One unique feature built into Encompass HealthCare is 48-inch tall walls in the front treatment cubicles of the office. They lengthen the lines of sight for wheelchair patients. According to Dr. Ruben, there is an important psychology behind the design.”Shorter walls are simply less intimidating for the disabled patient than being surrounded by four, full-size walls. Forty-eight inch walls give the outer office an open and airy feeling. Wheelchair-bound patients feel more in control since they can see more of what’s going on around them,” Ruben said. “They also provide a sense of community, particularly when we’re busy.”
Removing Patient Barriers to the Health Care Facility
Encompass HealthCare is located on the ground floor inside the Lakes Medical Center and excellent handicapped parking is available right outside the office entrance. For patients who require extra assistance, wheelchairs and walkers are available just inside office’s front door. The staff is trained and ready to help get patients from their vehicles to their treatment areas close by.
Once inside, the staff is able to utilize a convenient lift system to transfer patients from their chairs or gurneys onto their treatment tables. The facility is also equipped with a full, roll-in shower and all the bathrooms are equipped with reinforced safety bars and handles.
“We have patients with urinary catheters and colostomies. Sometimes, those systems can fail and for the patient, it can be very embarrassing. But we’re all very caring and professional about it when those things happen and we’re well equipped to clean them up quickly. We always have fresh towels and scrubs to give them should the need arise,” Dr. Ruben explained.

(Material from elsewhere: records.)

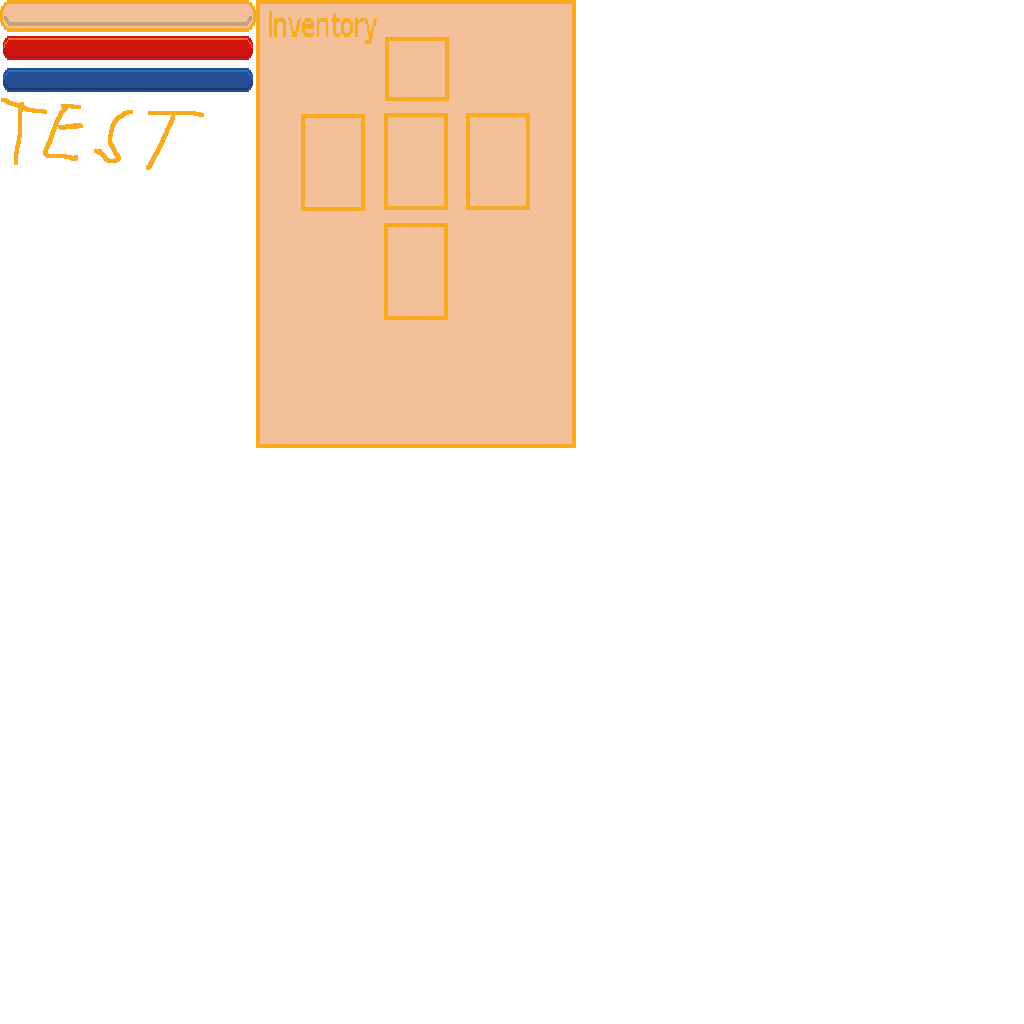
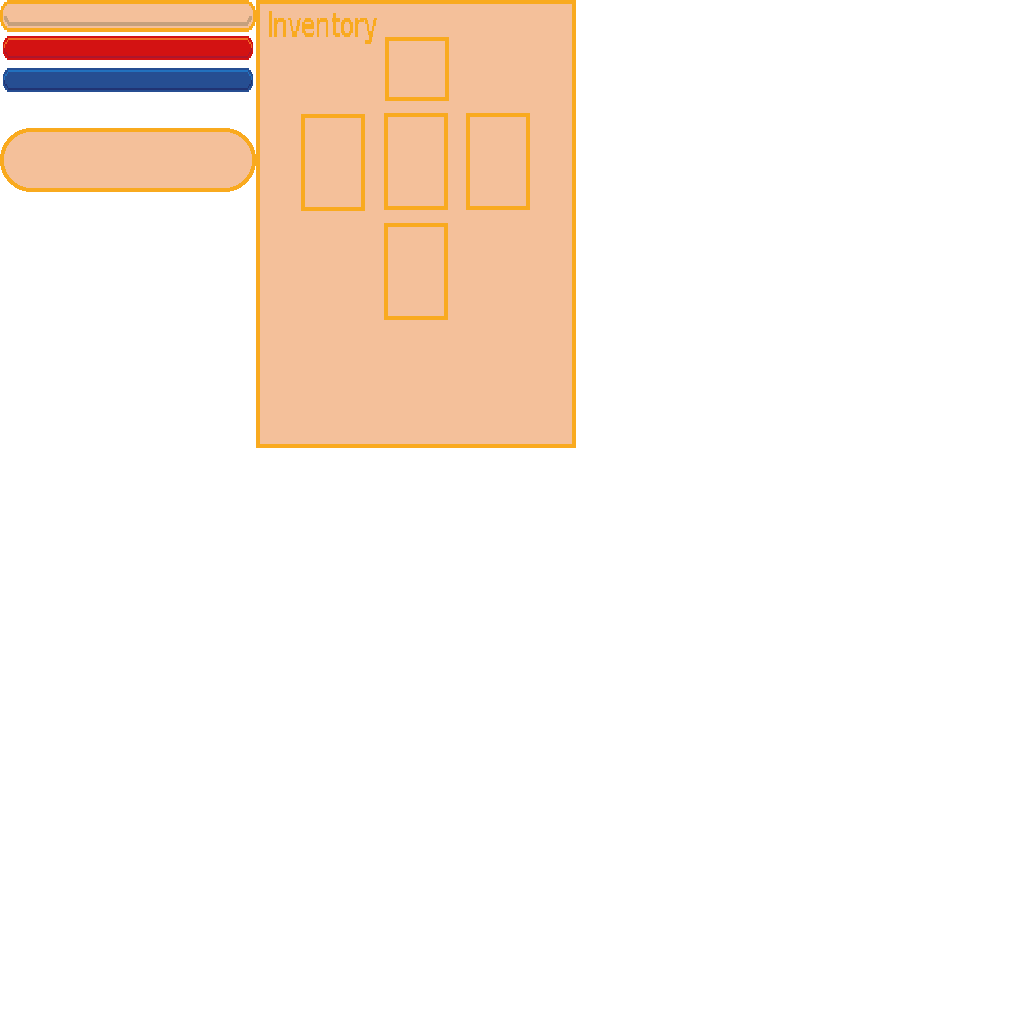
probs mit der game geschwindigkeit durch ständige leben und energie abfrage

Changed region(s): [[0.0, 0.0938, 0.25, 0.1875]]

diff --git a/code/ui.py b/code/ui.py
@@ -1,16 +1,16 @@
 import pygame
 from settings import * 
+from support import *
+from debug import debug
 
 class UI:
 	def __init__(self):
 		
 		# general 
-		self.display_surface = pygame.display.get_surface()
+		self.screen = pygame.display.get_surface()
 		self.font = pygame.font.Font(UI_FONT,UI_FONT_SIZE)
+		self.sheet = pygame.image.load(ss_ui).convert_alpha()
 
-		# bar setup 
-		self.health_bar_rect = pygame.Rect(10,10,HEALTH_BAR_WIDTH,BAR_HEIGHT)
-		self.energy_bar_rect = pygame.Rect(10,34,ENERGY_BAR_WIDTH,BAR_HEIGHT)
 
 		# convert weapon dictionary
 		self.weapon_graphics = []
@@ -25,38 +25,38 @@ class UI:
 			magic = pygame.image.load(magic['graphic']).convert_alpha()
 			self.magic_graphics.append(magic)
 
+	#show bar
+	def show_bars(self,current,ammount,x,y,dx,dy):
+		bg = get_sprite(0,0,256, 32,ss_ui)
 
-	def show_bar(self,current,max_amount,bg_rect,color):
-		# draw bg 
-		pygame.draw.rect(self.display_surface,UI_BG_COLOR,bg_rect)
-
-		# converting stat to pixel
-		ratio = current / max_amount
-		current_width = bg_rect.width * ratio
-		current_rect = bg_rect.copy()
-		current_rect.width = current_width
-
+		# converting stat to pixel 
+		ratio = current / ammount
+		width = 250 * ratio
+		bar = pygame.Surface([width, BAR_HEIGHT])
+		bar.blit(self.sheet, (0, 0), (x, y, width, BAR_HEIGHT))
+		bar.set_colorkey('black')
 		# drawing the bar
-		pygame.draw.rect(self.display_surface,color,current_rect)
-		pygame.draw.rect(self.display_surface,UI_BORDER_COLOR,bg_rect,3)
-
+		self.screen.blit(bg,(dx, dy))
+		self.screen.blit(bar,(dx+3, dy+4))
+ 
+	#show exp
 	def show_exp(self,exp):
 		text_surf = self.font.render(str(int(exp)),False,TEXT_COLOR)
-		x = self.display_surface.get_size()[0] - 20
-		y = self.display_surface.get_size()[1] - 20
+		x = self.screen.get_size()[0] - 20
+		y = self.screen.get_size()[1] - 20
 		text_rect = text_surf.get_rect(bottomright = (x,y))
 
-		pygame.draw.rect(self.display_surface,UI_BG_COLOR,text_rect.inflate(20,20))
-		self.display_surface.blit(text_surf,text_rect)
-		pygame.draw.rect(self.display_surface,UI_BORDER_COLOR,text_rect.inflate(20,20),3)
+		pygame.draw.rect(self.screen,UI_BG_COLOR,text_rect.inflate(20,20))
+		self.screen.blit(text_surf,text_rect)
+		pygame.draw.rect(self.screen,UI_BORDER_COLOR,text_rect.inflate(20,20),3)
 
 	def selection_box(self,left,top, has_switched):
 		bg_rect = pygame.Rect(left,top,ITEM_BOX_SIZE,ITEM_BOX_SIZE)
-		pygame.draw.rect(self.display_surface,UI_BG_COLOR,bg_rect)
+		pygame.draw.rect(self.screen,UI_BG_COLOR,bg_rect)
 		if has_switched:
-			pygame.draw.rect(self.display_surface,UI_BORDER_COLOR_ACTIVE,bg_rect,3)
+			pygame.draw.rect(self.screen,UI_BORDER_COLOR_ACTIVE,bg_rect,3)
 		else:
-			pygame.draw.rect(self.display_surface,UI_BORDER_COLOR,bg_rect,3)
+			pygame.draw.rect(self.screen,UI_BORDER_COLOR,bg_rect,3)
 		return bg_rect
 
 	def weapon_overlay(self,weapon_index,has_switched):
@@ -64,52 +64,21 @@ class UI:
 		weapon_surf = self.weapon_graphics[weapon_index]
 		weapon_rect = weapon_surf.get_rect(center = bg_rect.center)
 
-		self.display_surface.blit(weapon_surf,weapon_rect)
+		self.screen.blit(weapon_surf,weapon_rect)
 
 	def magic_overlay(self,magic_index,has_switched):
 		bg_rect = self.selection_box(80,635,has_switched)
 		magic_surf = self.magic_graphics[magic_index]
 		magic_rect = magic_surf.get_rect(center = bg_rect.center)
 
-		self.display_surface.blit(magic_surf,magic_rect)
-
+		self.screen.blit(magic_surf,magic_rect)
+	
+		# display ui
 	def display(self,player):
-		self.show_bar(player.health,player.stats['health'],self.health_bar_rect,HEALTH_COLOR)
-		self.show_bar(player.energy,player.stats['energy'],self.energy_bar_rect,ENERGY_COLOR)
+		self.show_bars(player.health,player.stats['health'],3,36,10,10)
+		self.show_bars(player.energy,player.stats['energy'],3,68,10,60)
 
 		self.show_exp(player.exp)
 
 		self.weapon_overlay(player.weapon_index,not player.can_switch_weapon)
 		self.magic_overlay(player.magic_index,not player.can_switch_magic)
-
-
-class Button:
-	def __init__(self, x, y, width, height, fg, bg, content, fontsize):
-		self.font = pygame.font.Font('graphics/font/Pixel.ttf', fontsize)
-		self.content = content
-
-		self.x = x
-		self.y = y
-		self.width = width
-		self.height = height
-
-		self.fg = fg
-		self.bg = bg
-
-		self.image = pygame.Surface((self.width, self.height))
-		self.image.fill(self.bg)
-		self.rect = self.image.get_rect()
-
-		self.rect.x = self.x
-		self.rect.y = self.y
-
-		self.text = self.font.render(self.content, True, self.fg)
-		self.text_rect = self.text.get_rect(center=(self.width / 2, self.height / 2))
-		self.image.blit(self.text, self.text_rect)
-
-	def is_pressed(self, pos, pressed):
-		if self.rect.collidepoint(pos):
-			if pressed[0]:
-				return True
-			return False
-		return False

diff --git a/code/main.py b/code/main.py
@@ -3,7 +3,6 @@ from settings import *
 from support import *
 from debug import debug
 from world import World
-from ui import Button
 
 class Game:
 	def __init__(self):
@@ -38,34 +37,35 @@ class Game:
 					sys.exit()
 
 			image_path = pygame.image.load('graphics/img/menu_background.png')
-			self.menu_background = pygame.transform.scale(image_path, (WIDTH,HEIGTH))
+			menu_background = pygame.transform.scale(image_path, (WIDTH,HEIGTH))
 			title = self.font.render('Main Menu', True, black)
-			title_rect = title.get_rect(x=10, y=10)
+			title_rect = title.get_rect(x=TILESIZE, y=10)
 
 			mouse_pos = pygame.mouse.get_pos()
 			mouse_pressed = pygame.mouse.get_pressed()
 
-			play_button = Button(50, 100, 250, 50, white, black, 'Start Game', 20)
-			load = button(0, 200, get_sprite(0,98,TILESIZE*4,TILESIZE,ss_ui))
-			options_button = Button(50, 300, 250, 50, white, black, 'Options', 20)
-			credits_button = Button(50, 400, 250, 50, white, black, 'Credits', 20)
-			exit_button = Button(50, 500, 250, 50, white, black, 'Exit Game', 20)
+			play = button(TILESIZE, TILESIZE*2, get_sprite(0,TILESIZE * 2,TILESIZE*4,TILESIZE,ss_ui),'Start Game')
+			load = button(TILESIZE, TILESIZE*4, get_sprite(0,TILESIZE * 2,TILESIZE*4,TILESIZE,ss_ui),'Save/Load')
+			exit = button(TILESIZE, TILESIZE*6, get_sprite(0,TILESIZE * 2,TILESIZE*4,TILESIZE,ss_ui),'Exit Game')
+
 			
-			if play_button.is_pressed(mouse_pos, mouse_pressed):
+			if is_pressed(mouse_pos, mouse_pressed, play[1]):
 				game.play()
 			if is_pressed(mouse_pos, mouse_pressed, load[1]):
 				print ('click')
-			if exit_button.is_pressed(mouse_pos, mouse_pressed):
+			if is_pressed(mouse_pos, mouse_pressed, exit[1]):
 				pygame.quit()
 				sys.exit()
-			
-			self.screen.blit(self.menu_background, (0, 0))
+
+			self.screen.blit(menu_background, (0, 0))
 			self.screen.blit(title, title_rect)
-			self.screen.blit(play_button.image, play_button.rect)
+			self.screen.blit(play[0], play[1])
+			self.screen.blit(play[2], play[3])
 			self.screen.blit(load[0], load[1])
-			self.screen.blit(options_button.image, options_button.rect)
-			self.screen.blit(credits_button.image, credits_button.rect)
-			self.screen.blit(exit_button.image, exit_button.rect)
+			self.screen.blit(load[2], load[3])
+			self.screen.blit(exit[0], exit[1])
+			self.screen.blit(exit[2], exit[3])
+
 			self.clock.tick(FPS)
 			pygame.display.update()
 
@@ -76,14 +76,15 @@ class Game:
 					pygame.quit()
 					sys.exit()
 
-				if event.type == pygame.KEYDOWN or  pygame.mouse.get_pressed()[0]:
+				if event.type == pygame.KEYDOWN or pygame.mouse.get_pressed()[0]:
 					game.menu()
 
 			self.screen.fill('white')
-			
-			sprite = get_sprite(0,0,TILESIZE * 4, TILESIZE / 2,ss_ui)
-			self.screen.blit(sprite,(10,10,TILESIZE * 4, TILESIZE / 2))
-			self.screen.blit(sprite,(10,50,TILESIZE * 4, TILESIZE / 2))
+
+			title = self.font.render('Press any key to continue', True, black)
+			title_rect = title.get_rect(x=TILESIZE, y=300)
+
+			self.screen.blit(title, title_rect)
 
 
 			pygame.display.update()

diff --git a/code/support.py b/code/support.py
@@ -1,6 +1,7 @@
 from csv import reader
 from os import walk
 import pygame
+from settings import *
 
 def import_csv_layout(path):
 	terrain_map = []
@@ -29,15 +30,23 @@ def get_sprite(x,y,width,height,path):
 
 	return sprite
 
-def button(x,y,sprite):
+def button(x,y,sprite,content):
 	button = []
 	rect = sprite.get_rect()
 	rect.x = x
 	rect.y = y
+	width = rect.width
+	height = rect.height
+
+	font = pygame.font.Font('graphics/font/Pixel.ttf', 20)
+	text = font.render(content, True, black)
+	text_rect = text.get_rect(center=(x + (width / 2), (height / 2) + y))
 
 	button.append(sprite)
 	button.append(rect)
-	
+	button.append(text)
+	button.append(text_rect)
+
 	return button
 
 def is_pressed(pos, pressed, rect):

diff --git a/code/settings.py b/code/settings.py
@@ -10,15 +10,13 @@ TILESIZE = 64
 ss_ui = 'graphics/player/ui.png'
 
 # ui 
-BAR_HEIGHT = 20
-HEALTH_BAR_WIDTH = 200
-ENERGY_BAR_WIDTH = 140
+BAR_HEIGHT = TILESIZE / 2 -8
+BAR_WIDTH = TILESIZE * 4 -6
 ITEM_BOX_SIZE = 80
 UI_FONT = 'graphics/font/joystix.ttf'
 UI_FONT_SIZE = 18
 
-menu_button = {'x':0,'y':98,'width':TILESIZE*4,'heigth':TILESIZE,'path':ss_ui}
-#menu_button = [0,98,TILESIZE*4,TILESIZE,ss_ui]
+
 # general colors
 WATER_COLOR = '#71ddee'
 UI_BG_COLOR = '#222222'

diff --git a/code/player.py b/code/player.py
@@ -39,7 +39,7 @@ class Player(Entity):
 		# stats
 		self.stats = {'health': 100,'energy':60,'attack': 10,'magic': 4,'speed': 5}
 		self.health = self.stats['health'] * 0.5
-		self.energy = self.stats['energy'] * 0.8
+		self.energy = self.stats['energy'] * 0.2
 		self.exp = 123
 		self.speed = self.stats['speed']
 

diff --git a/code/enemy.py b/code/enemy.py
@@ -36,7 +36,8 @@ class Enemy(Entity):
 		self.can_attack = True
 		self.attack_time = None
 		self.attack_cooldown = 400
-
+	
+	# import graphics
 	def import_graphics(self,name):
 		self.animations = {'idle':[],'move':[],'attack':[]}
 		main_path = f'graphics/monsters/{name}/'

Eliminating the barriers to the comfortable and dignified delivery of health care goes beyond providing the amenities and physical properties patients need. More important may be the psychological barriers imposed. For those, Dr. Ruben has only two suggestions that have obviously worked in his practice.

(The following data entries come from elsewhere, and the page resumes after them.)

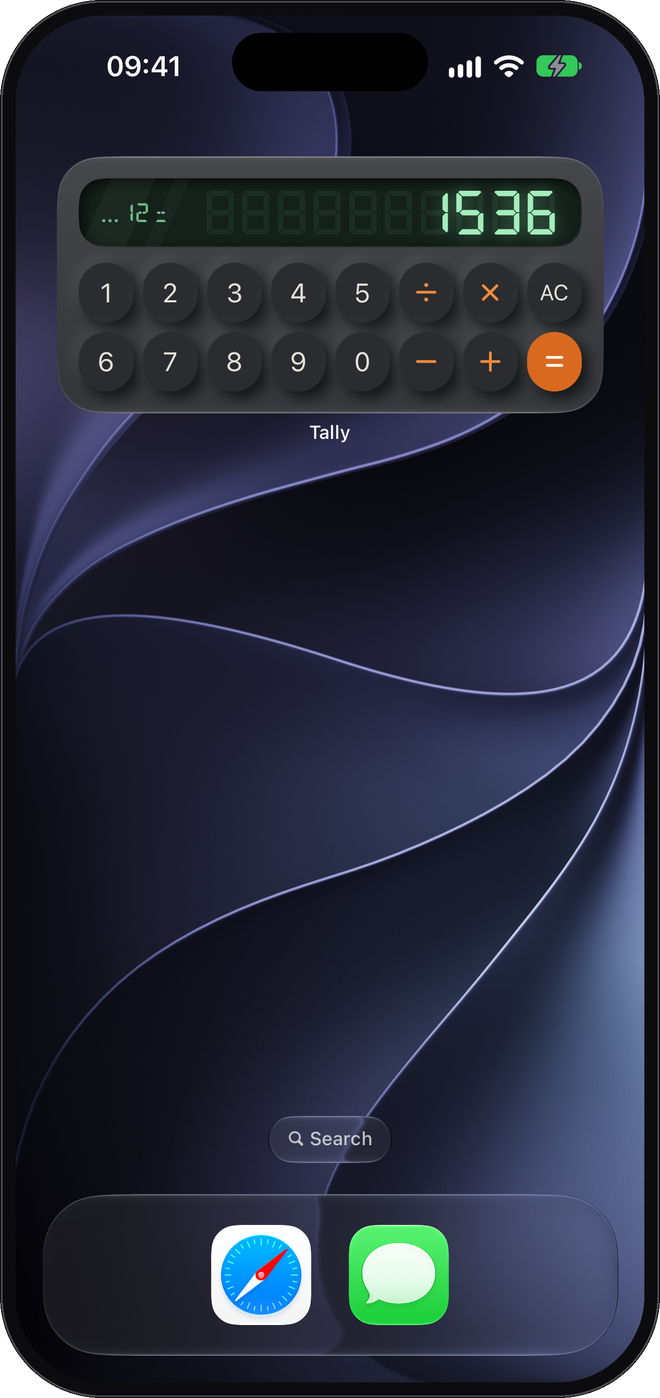
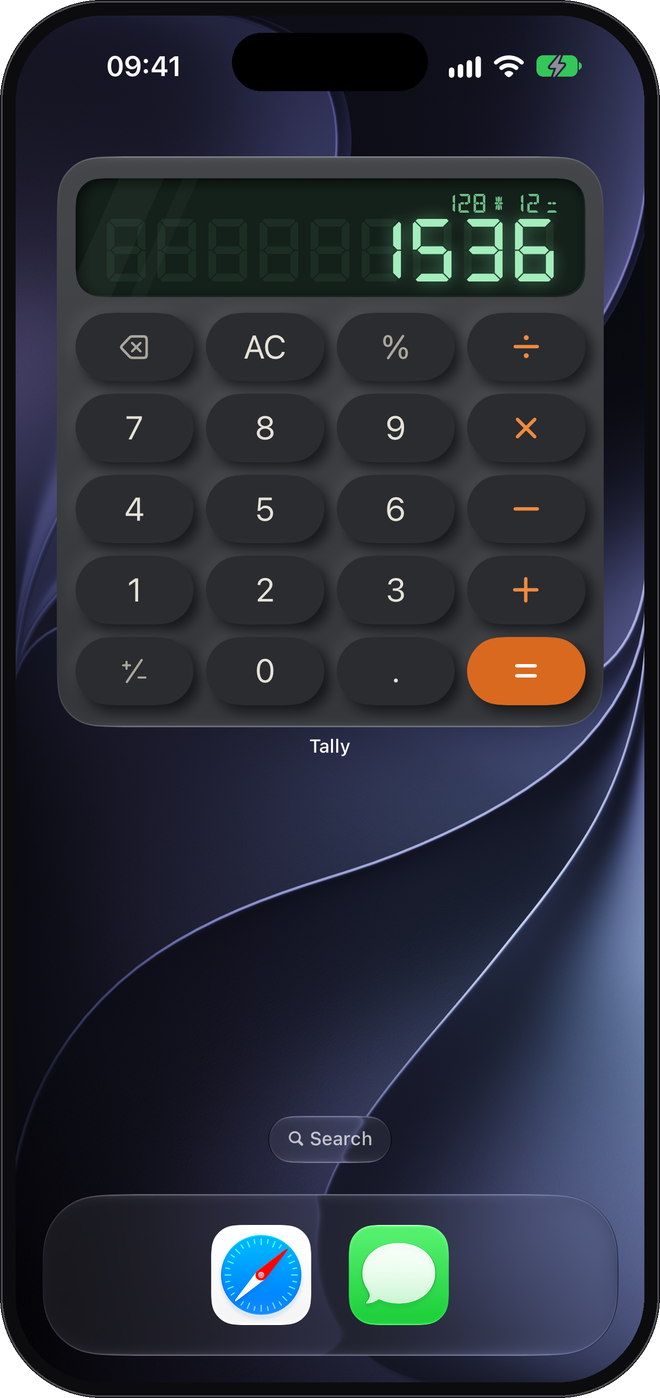
Show the large widget in the README
Replaces the medium widget screenshot with the large one, framed in an
iPhone like the other two.

Changed region(s): [[0.0606, 0.123, 0.9394, 0.5536]]

diff --git a/README.md b/README.md
@@ -14,7 +14,7 @@
 <p align="center">
   <img src="assets/app-light.png" alt="Tally in light mode showing 1536" width="220">
   <img src="assets/app-dark.png" alt="Tally in dark mode showing 1536" width="220">
-  <img src="assets/widget.png" alt="The Tally widget on the iPhone Home Screen" width="220">
+  <img src="assets/widget.png" alt="The large Tally widget on the iPhone Home Screen showing 1536" width="220">
 </p>
 
 ## Features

“You have to hire the right personalities to work together and the training is every day,” Ruben said. “If I had to put it in just two words, they would be ‘passion’ and ‘compassion.’
“To do what we do every day, seven days a week, passion and compassion have to be deep in your DNA. When a patient experiences that in you, all the psychological barriers come down. They know you care, that you’re on their side and that they’re not alone in their goal to heal their wound or to overcome an underlying condition preventing that wound from healing,” said Dr. Ruben.
“I think we, as providers, will always be the most powerful barrier-busting force for paraplegic and quadriplegic patients. The equipment and the layout are necessary tools. But it’s the relationships we have with our patients that, from my perspective, eliminates a great deal of the barriers for disabled patients and for healing in general.”